Thursday, November 9, 2017

United Breast Cancer Foundation Calls Me. Again.

What sort of organization employs a call center that spoofs their CallerID and uses not one, but TWO layers pre-recorded operators in order to solicit people? The answer should be obvious, but, I'll spell it out just in case: Any organization that employs these tactics is much more interested in separating you from your hard earned money than they are in actually helping you or anyone else out. This brings me to the United Breast Cancer Foundation. I've dealt with them before, earlier this year, and they had been calling me about three times a day for the last two weeks. Usually, when I would answer, they'd just hang up. Today, however, they connected and I was met with Alice, that familiar robo-voice.

There must have been some kind of lag Alice's programming, because when I picked up the call, she didn't identify who she was calling for. She was already mid-way through her pitch when she started telling me how she hoped that the ladies could count on my support. She never mentioned the United Breast Cancer foundation. And when I asked for a representative, she put me down for a $30 donation! She forwarded me to "Jen from verification" which was another pre-programmed robo-voice! After saying "representative" over and over again, I finally got kicked over to a "manager" who was an actual living, breathing person working at a call center.

Andrea picked up the phone, and I wasn't sure that she was actually human. Through her intermittent gum-smacking, I asked her to prove to me that she was human. Andrea actually works for a call center service named "Associated Community Services" and, when I asked her how she felt to be soliciting donations on behalf of an organization that spends only 6% of the money they raise on actually helping people, etc, Andrea tried to beg off. She eventually tried to say "They are helping out as many people as they can". I couldn't abide by that bullshit. In the midst of my berating her, Andrea said that she had indeed looked up the United Breast Cancer foundation, which, if true, shows me that she's content to make money off of working for charities that are questionable at best.

And why is that? Well, one doesn't really have to wonder why Andrea feels that way, considering that she works for Associated Community Services, an organization that ran afoul of the Michigan Attorney General and had to pay a settlement after a cease-and-desist order. In 2015, three Michigan based cancer fundraising organizations erroneously portrayed themselves as charities with financial programs for cancer patients that provide pain medications, transportation and hospice care. Guess which call center they used? Associated Community Services. You might be seeing a correlation here.


Wednesday, November 1, 2017

Papa John Blames NFL For Low Pizza Sales

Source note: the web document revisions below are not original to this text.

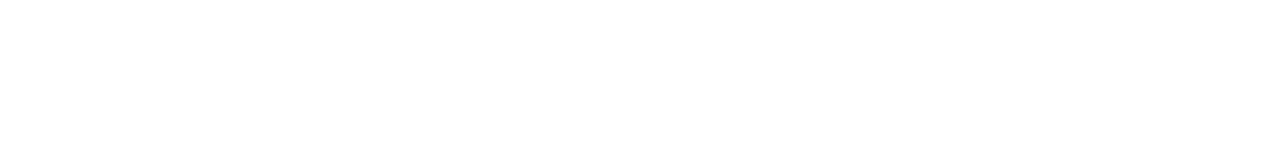
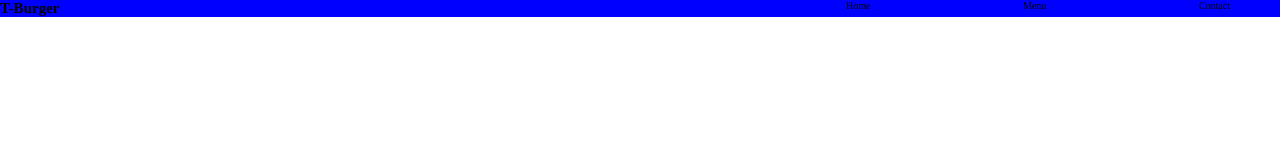
Before and after one commit to toan95dn/RestaurantPage, a website built with webpack: page dist/index.html in a window 1280 px wide. Built offline with nearby package versions, Linux system fonts and the light colour scheme.

Commit message:
create basic logic

```diff
--- a/package.json
+++ b/package.json
@@ -4,7 +4,8 @@
   "description": "A webpage for a restaurant",
   "main": "index.js",
   "scripts": {
-    "test": "echo \"Error: no test specified\" && exit 1"
+    "test": "echo \"Error: no test specified\" && exit 1",
+    "build": "webpack"
   },
   "author": "toan95dn",
   "license": "ISC",
--- /dev/null
+++ b/src/home.js
@@ -0,0 +1,21 @@
+const loadHome = (() => {
+    const contentContainer = document.querySelector("#content");
+
+    const homeContent = document.createElement('div');
+    homeContent.classList.add('inActive');
+    homeContent.classList.add('Home');
+
+    const welcomeMessage = document.createElement('p');
+    welcomeMessage.innerText = "Best burger in the country";
+
+
+    //Add to the homepage container
+    homeContent.append(welcomeMessage);
+
+    //Add to the containter
+    contentContainer.append(homeContent);
+
+
+})();
+
+export { loadHome }
--- a/src/index.js
+++ b/src/index.js
@@ -1 +1,25 @@
-console.log('Welcome to In&Out');
+import loadNavbar from './navbar.js'
+import loadHome from './home.js'
+
+const allTabsInNavBar = document.querySelectorAll('[data-pick]');
+const allPages = document.querySelectorAll('[data-content]');
+
+
+console.log(allTabsInNavBar[0].dataset.pick);
+//console.log(allPages);
+
+allTabsInNavBar.forEach((tab) => { //When each tab got clicked
+    //Turn off every tab
+
+    //Turn off every page
+
+
+    //Highlight the chosen tab
+
+    //Show the chosen page
+    tab.addEventListener('click', () => {
+        const targetPage = document.querySelector(tab.dataset.pick);
+        console.log(targetPage);
+        targetPage.classList.remove('inActive');
+    })
+})
--- /dev/null
+++ b/src/navbar.js
@@ -0,0 +1,40 @@
+const loadNavbar = (() => {
+    const navBar = document.createElement('nav');
+
+    //Header of navBar
+    const restaurantName = document.createElement('h1');
+    restaurantName.innerText = "T-Burger";
+
+    // All links in navBar
+    const allLinks = document.createElement('ul');
+    allLinks.classList.add('navLinks');
+
+    const homeLink = document.createElement('li');
+    homeLink.innerText = 'Home';
+    homeLink.dataset.pick = '.Home';
+
+    const menuLink = document.createElement('li');
+    menuLink.innerText = 'Menu';
+    menuLink.dataset.pick = '.Menu';
+
+    const contactLink = document.createElement('li');
+    contactLink.innerText = 'Contact';
+    contactLink.dataset.pick = '.Contact';
+
+    //Add all to all links
+    allLinks.append(homeLink);
+    allLinks.append(menuLink);
+    allLinks.append(contactLink);
+
+    //Add all to the navbar
+    navBar.append(restaurantName);
+    navBar.append(allLinks);
+
+    //Add navbar to container
+    const contentContainer = document.querySelector("#content");
+    contentContainer.append(navBar);
+
+
+})()
+
+export { loadNavbar }
```
Also changed, not shown: dist/app.css (added), dist/index.html, dist/main.js, src/contact.js (added), src/menu.js (added).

Papa Johns pizza sales and stock price have been falling recently, and company executives think they know why. "Papa" John Schnatter, founder and CEO of Papa John's International Inc puts the blame squarely on the controversy over NFL players kneeling during the National Anthem. Papa Johns, the official pizza company of the NFL, has a deal with the league and with 23 teams. Company executives believe that fallout of the National Anthem controversy has resulted in many NFL fans boycotting the pizza chain "The NFL has hurt us", Schnatter said during an earnings call on Wednesday. "We are disappointed the NFL and its leadership did not resolve this." This coming from the guy that complained that the Affordable Care Act forced him to raise prices and then a week later promoted a one million pizza give away. Company executives also blamed the increasingly competitive restaurant environment and temporary store closures caused by hurricanes for weak sales.

Personally, I think that while boycotts may have been a small factor, the overall cause of declining sales at Papa Johns is due to the fact that it has become a sub-par product. One of the first things a company needs to do when sales decline is to look inward. Domino's Pizza is a fine example. Here's a company that realized it was putting out a below middling product and allocated the time and capital necessary to improve upon it. And they ended up making a product that tastes good (for a chain store) and can be cheaply and quickly produced. They also implemented some technological innovations. Their web ordering app is the standard by which similar companies are judged.

Papa Johns needs to do some research on how to improve their product and update their ordering process. And, while they're at it, they need to do something with their commercials. Maybe hire a spokesman. I'm personally tired of seeing that douche-nozzle Papa John on every commercial they company does. It worked when the first did it ages ago when the touted Papa John's as a one-man success story, but the guy has become a caricature.